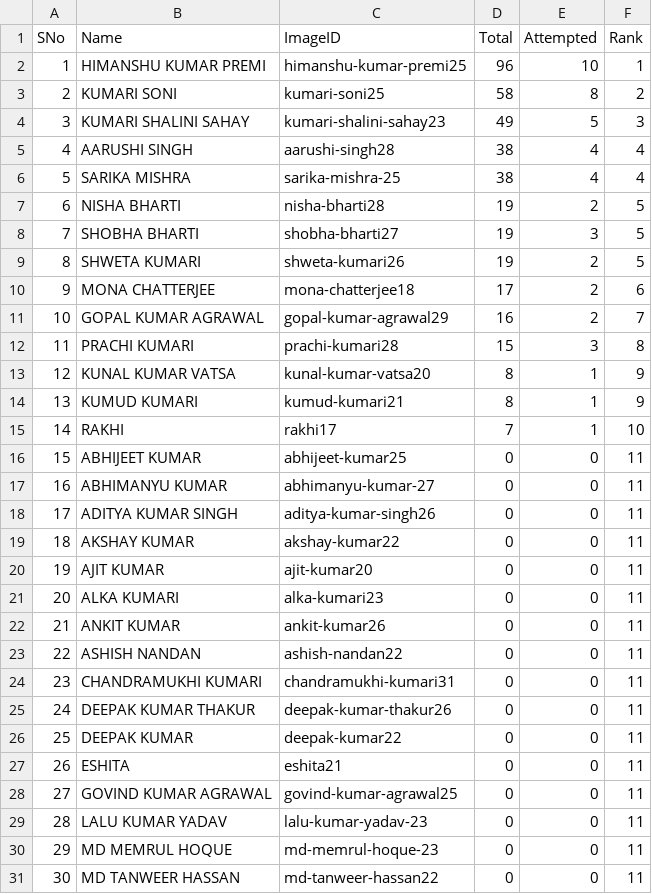
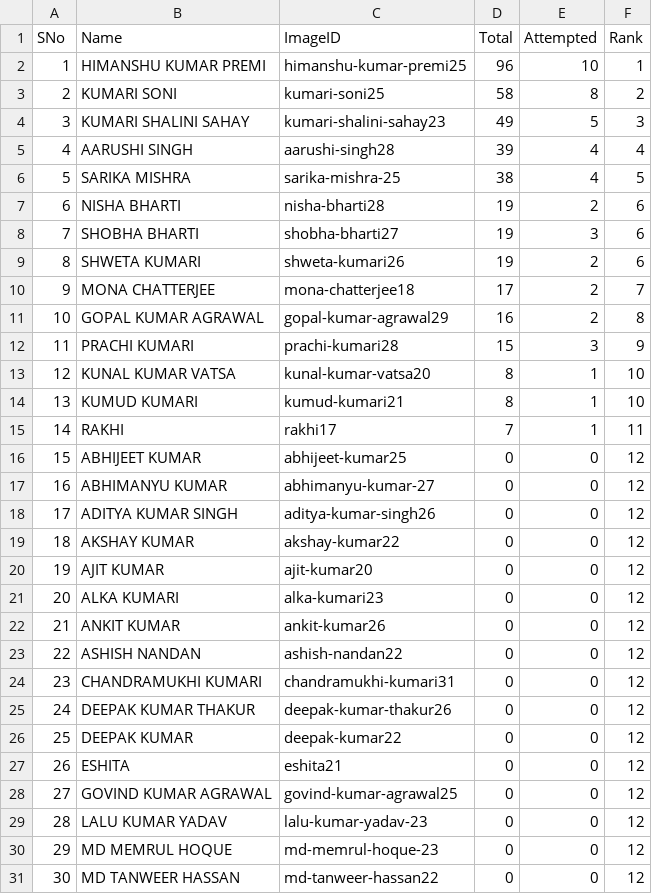
Before and after one commit to tmbumaths/python-workshop, a CSV file: students.csv, drawn as a sheet; only a part is shown; the diff covers the shown part only.

```diff
--- a/students.csv
+++ b/students.csv
@@ -4,28 +4,28 @@ SNo,Name,ImageID,Total,Attempted,Rank
 3,KUMARI SHALINI SAHAY,kumari-shalini-sahay23,49,5,3
-4,AARUSHI SINGH,aarushi-singh28,38,4,4
-5,SARIKA MISHRA ,sarika-mishra-25,38,4,4
-6,NISHA BHARTI,nisha-bharti28,19,2,5
-7,SHOBHA BHARTI,shobha-bharti27,19,3,5
-8,SHWETA KUMARI,shweta-kumari26,19,2,5
-9,MONA CHATTERJEE,mona-chatterjee18,17,2,6
-10,GOPAL KUMAR AGRAWAL,gopal-kumar-agrawal29,16,2,7
-11,PRACHI KUMARI,prachi-kumari28,15,3,8
-12,KUNAL KUMAR VATSA,kunal-kumar-vatsa20,8,1,9
-13,KUMUD KUMARI,kumud-kumari21,8,1,9
-14,RAKHI,rakhi17,7,1,10
-15,ABHIJEET KUMAR,abhijeet-kumar25,0,0,11
-16,ABHIMANYU KUMAR ,abhimanyu-kumar-27,0,0,11
-17,ADITYA KUMAR SINGH,aditya-kumar-singh26,0,0,11
-18,AKSHAY KUMAR,akshay-kumar22,0,0,11
-19,AJIT KUMAR,ajit-kumar20,0,0,11
-20,ALKA KUMARI,alka-kumari23,0,0,11
-21,ANKIT KUMAR,ankit-kumar26,0,0,11
-22,ASHISH NANDAN,ashish-nandan22,0,0,11
-23,CHANDRAMUKHI KUMARI,chandramukhi-kumari31,0,0,11
-24,DEEPAK KUMAR THAKUR,deepak-kumar-thakur26,0,0,11
-25,DEEPAK KUMAR,deepak-kumar22,0,0,11
-26,ESHITA,eshita21,0,0,11
-27,GOVIND KUMAR AGRAWAL,govind-kumar-agrawal25,0,0,11
-28,LALU KUMAR YADAV ,lalu-kumar-yadav-23,0,0,11
-29,MD MEMRUL HOQUE ,md-memrul-hoque-23,0,0,11
-30,MD TANWEER HASSAN,md-tanweer-hassan22,0,0,11
+4,AARUSHI SINGH,aarushi-singh28,39,4,4
+5,SARIKA MISHRA ,sarika-mishra-25,38,4,5
+6,NISHA BHARTI,nisha-bharti28,19,2,6
+7,SHOBHA BHARTI,shobha-bharti27,19,3,6
+8,SHWETA KUMARI,shweta-kumari26,19,2,6
+9,MONA CHATTERJEE,mona-chatterjee18,17,2,7
+10,GOPAL KUMAR AGRAWAL,gopal-kumar-agrawal29,16,2,8
+11,PRACHI KUMARI,prachi-kumari28,15,3,9
+12,KUNAL KUMAR VATSA,kunal-kumar-vatsa20,8,1,10
+13,KUMUD KUMARI,kumud-kumari21,8,1,10
+14,RAKHI,rakhi17,7,1,11
+15,ABHIJEET KUMAR,abhijeet-kumar25,0,0,12
+16,ABHIMANYU KUMAR ,abhimanyu-kumar-27,0,0,12
+17,ADITYA KUMAR SINGH,aditya-kumar-singh26,0,0,12
+18,AKSHAY KUMAR,akshay-kumar22,0,0,12
+19,AJIT KUMAR,ajit-kumar20,0,0,12
+20,ALKA KUMARI,alka-kumari23,0,0,12
+21,ANKIT KUMAR,ankit-kumar26,0,0,12
+22,ASHISH NANDAN,ashish-nandan22,0,0,12
+23,CHANDRAMUKHI KUMARI,chandramukhi-kumari31,0,0,12
+24,DEEPAK KUMAR THAKUR,deepak-kumar-thakur26,0,0,12
+25,DEEPAK KUMAR,deepak-kumar22,0,0,12
+26,ESHITA,eshita21,0,0,12
+27,GOVIND KUMAR AGRAWAL,govind-kumar-agrawal25,0,0,12
+28,LALU KUMAR YADAV ,lalu-kumar-yadav-23,0,0,12
+29,MD MEMRUL HOQUE ,md-memrul-hoque-23,0,0,12
+30,MD TANWEER HASSAN,md-tanweer-hassan22,0,0,12
```
Also changed, not shown: 32 edited cells elsewhere in this file, 11 other files.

Problem to solve - Restate all of the data word for word and include no pictures.

Task output -
Before and after one commit to tmbumaths/python-workshop, a CSV file: students.csv, drawn as a sheet; only a part is shown; the diff covers the shown part only.

```diff
--- a/students.csv
+++ b/students.csv
@@ -4,28 +4,28 @@ SNo,Name,ImageID,Total,Attempted,Rank
 3,KUMARI SHALINI SAHAY,kumari-shalini-sahay23,49,5,3
-4,AARUSHI SINGH,aarushi-singh28,38,4,4
-5,SARIKA MISHRA ,sarika-mishra-25,38,4,4
-6,NISHA BHARTI,nisha-bharti28,19,2,5
-7,SHOBHA BHARTI,shobha-bharti27,19,3,5
-8,SHWETA KUMARI,shweta-kumari26,19,2,5
-9,MONA CHATTERJEE,mona-chatterjee18,17,2,6
-10,GOPAL KUMAR AGRAWAL,gopal-kumar-agrawal29,16,2,7
-11,PRACHI KUMARI,prachi-kumari28,15,3,8
-12,KUNAL KUMAR VATSA,kunal-kumar-vatsa20,8,1,9
-13,KUMUD KUMARI,kumud-kumari21,8,1,9
-14,RAKHI,rakhi17,7,1,10
-15,ABHIJEET KUMAR,abhijeet-kumar25,0,0,11
-16,ABHIMANYU KUMAR ,abhimanyu-kumar-27,0,0,11
-17,ADITYA KUMAR SINGH,aditya-kumar-singh26,0,0,11
-18,AKSHAY KUMAR,akshay-kumar22,0,0,11
-19,AJIT KUMAR,ajit-kumar20,0,0,11
-20,ALKA KUMARI,alka-kumari23,0,0,11
-21,ANKIT KUMAR,ankit-kumar26,0,0,11
-22,ASHISH NANDAN,ashish-nandan22,0,0,11
-23,CHANDRAMUKHI KUMARI,chandramukhi-kumari31,0,0,11
-24,DEEPAK KUMAR THAKUR,deepak-kumar-thakur26,0,0,11
-25,DEEPAK KUMAR,deepak-kumar22,0,0,11
-26,ESHITA,eshita21,0,0,11
-27,GOVIND KUMAR AGRAWAL,govind-kumar-agrawal25,0,0,11
-28,LALU KUMAR YADAV ,lalu-kumar-yadav-23,0,0,11
-29,MD MEMRUL HOQUE ,md-memrul-hoque-23,0,0,11
-30,MD TANWEER HASSAN,md-tanweer-hassan22,0,0,11
+4,AARUSHI SINGH,aarushi-singh28,39,4,4
+5,SARIKA MISHRA ,sarika-mishra-25,38,4,5
+6,NISHA BHARTI,nisha-bharti28,19,2,6
+7,SHOBHA BHARTI,shobha-bharti27,19,3,6
+8,SHWETA KUMARI,shweta-kumari26,19,2,6
+9,MONA CHATTERJEE,mona-chatterjee18,17,2,7
+10,GOPAL KUMAR AGRAWAL,gopal-kumar-agrawal29,16,2,8
+11,PRACHI KUMARI,prachi-kumari28,15,3,9
+12,KUNAL KUMAR VATSA,kunal-kumar-vatsa20,8,1,10
+13,KUMUD KUMARI,kumud-kumari21,8,1,10
+14,RAKHI,rakhi17,7,1,11
+15,ABHIJEET KUMAR,abhijeet-kumar25,0,0,12
+16,ABHIMANYU KUMAR ,abhimanyu-kumar-27,0,0,12
+17,ADITYA KUMAR SINGH,aditya-kumar-singh26,0,0,12
+18,AKSHAY KUMAR,akshay-kumar22,0,0,12
+19,AJIT KUMAR,ajit-kumar20,0,0,12
+20,ALKA KUMARI,alka-kumari23,0,0,12
+21,ANKIT KUMAR,ankit-kumar26,0,0,12
+22,ASHISH NANDAN,ashish-nandan22,0,0,12
+23,CHANDRAMUKHI KUMARI,chandramukhi-kumari31,0,0,12
+24,DEEPAK KUMAR THAKUR,deepak-kumar-thakur26,0,0,12
+25,DEEPAK KUMAR,deepak-kumar22,0,0,12
+26,ESHITA,eshita21,0,0,12
+27,GOVIND KUMAR AGRAWAL,govind-kumar-agrawal25,0,0,12
+28,LALU KUMAR YADAV ,lalu-kumar-yadav-23,0,0,12
+29,MD MEMRUL HOQUE ,md-memrul-hoque-23,0,0,12
+30,MD TANWEER HASSAN,md-tanweer-hassan22,0,0,12
```
Also changed, not shown: 32 edited cells elsewhere in this file, 11 other files.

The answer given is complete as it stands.